## [What is being asked]
Copy down every line of the data that follows exactly. Omit the pictures.

## [Input material]
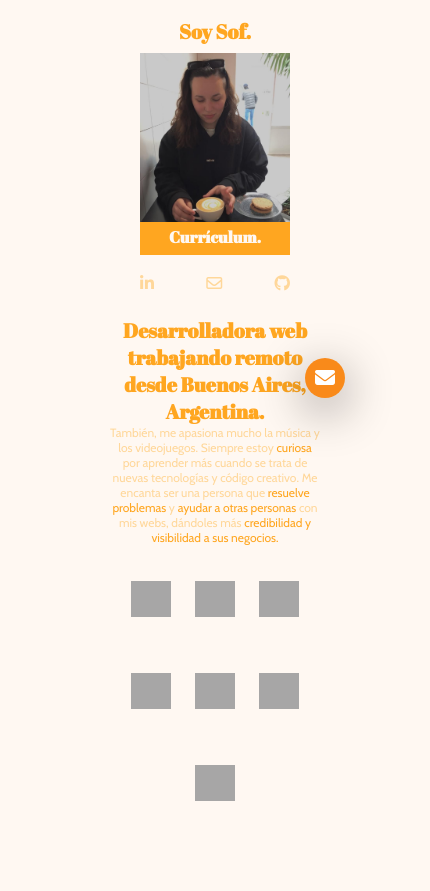
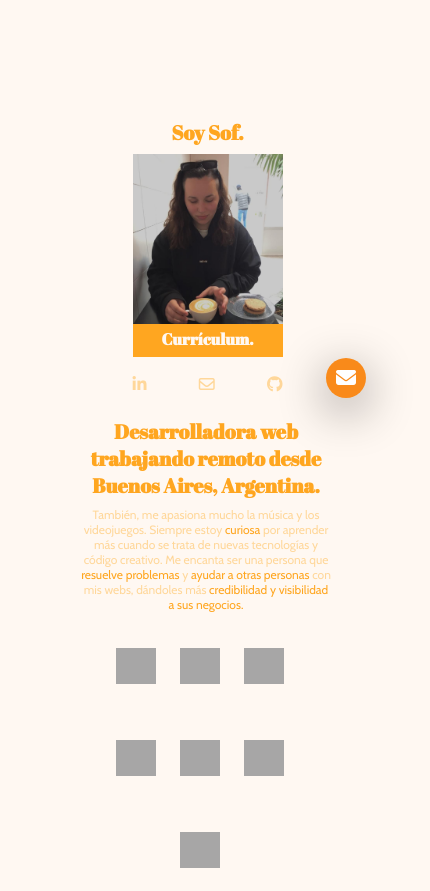
Before and after one commit to sofiarocher/newportfolio, a plain HTML site: page index.html in a window 390 px wide. Shown: the part 414-1305 px from the top of the page, 430 px wide, since content can reach past the window. Drawn offline with nearby package versions, Linux system fonts and the light colour scheme; grey boxes are pictures that could not be loaded.

Commit message:
update mobile

```diff
--- a/styles.css
+++ b/styles.css
@@ -403,7 +403,7 @@ textarea {
 }
 
 .about__me {
-    padding-right: 90px;
+    margin-right: 90px;
 }
 
 .about__me--title {
@@ -746,7 +746,7 @@ textarea {
         width: 40px;
         height: 40px;
         font-size: 20px;
-        right: 45px;
+        right: 24px;
     }
     .modal {
         height: 600px;
@@ -807,19 +807,19 @@ textarea {
         display: none;
     }
     #landing-page {
-        height: 30vh;
         display: flex;
         align-items: center;
         justify-content: center;
-
     }
     #about {
         display: flex;
         flex-direction: column;
         align-items: center;
         justify-content: center;
-        height: 100vh;
-        margin-left: 20px;
+        max-width: 300px;
+    }
+    .about__me {
+        padding-left: 45px;
     }
     .about__me--title {
         font-size: 20px;
@@ -839,15 +839,17 @@ textarea {
     }
     .about__text {
         min-width: 300px;
-        max-width: 300px;
         text-align: center;
-        padding-right: 90px;
     }
     .about__text--title {
         font-size: 20px;
     }
     .about__text--para {
         font-size: 12px;
+        padding-top: 8px;
+    }
+    .tech__stack--list{
+        padding-right: 12px;
     }
     .tech__stack--img img {
         width: 40px;
@@ -858,7 +860,6 @@ textarea {
     }
     #projects {
         padding-top: 12px;
-
     }
     .project__title {
         font-size: 24px;
```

## [Output]
Before and after one commit to sofiarocher/newportfolio, a plain HTML site: page index.html in a window 390 px wide. Shown: the part 414-1305 px from the top of the page, 430 px wide, since content can reach past the window. Drawn offline with nearby package versions, Linux system fonts and the light colour scheme; grey boxes are pictures that could not be loaded.

Commit message:
update mobile

```diff
--- a/styles.css
+++ b/styles.css
@@ -403,7 +403,7 @@ textarea {
 }
 
 .about__me {
-    padding-right: 90px;
+    margin-right: 90px;
 }
 
 .about__me--title {
@@ -746,7 +746,7 @@ textarea {
         width: 40px;
         height: 40px;
         font-size: 20px;
-        right: 45px;
+        right: 24px;
     }
     .modal {
         height: 600px;
@@ -807,19 +807,19 @@ textarea {
         display: none;
     }
     #landing-page {
-        height: 30vh;
         display: flex;
         align-items: center;
         justify-content: center;
-
     }
     #about {
         display: flex;
         flex-direction: column;
         align-items: center;
         justify-content: center;
-        height: 100vh;
-        margin-left: 20px;
+        max-width: 300px;
+    }
+    .about__me {
+        padding-left: 45px;
     }
     .about__me--title {
         font-size: 20px;
@@ -839,15 +839,17 @@ textarea {
     }
     .about__text {
         min-width: 300px;
-        max-width: 300px;
         text-align: center;
-        padding-right: 90px;
     }
     .about__text--title {
         font-size: 20px;
     }
     .about__text--para {
         font-size: 12px;
+        padding-top: 8px;
+    }
+    .tech__stack--list{
+        padding-right: 12px;
     }
     .tech__stack--img img {
         width: 40px;
@@ -858,7 +860,6 @@ textarea {
     }
     #projects {
         padding-top: 12px;
-
     }
     .project__title {
         font-size: 24px;
```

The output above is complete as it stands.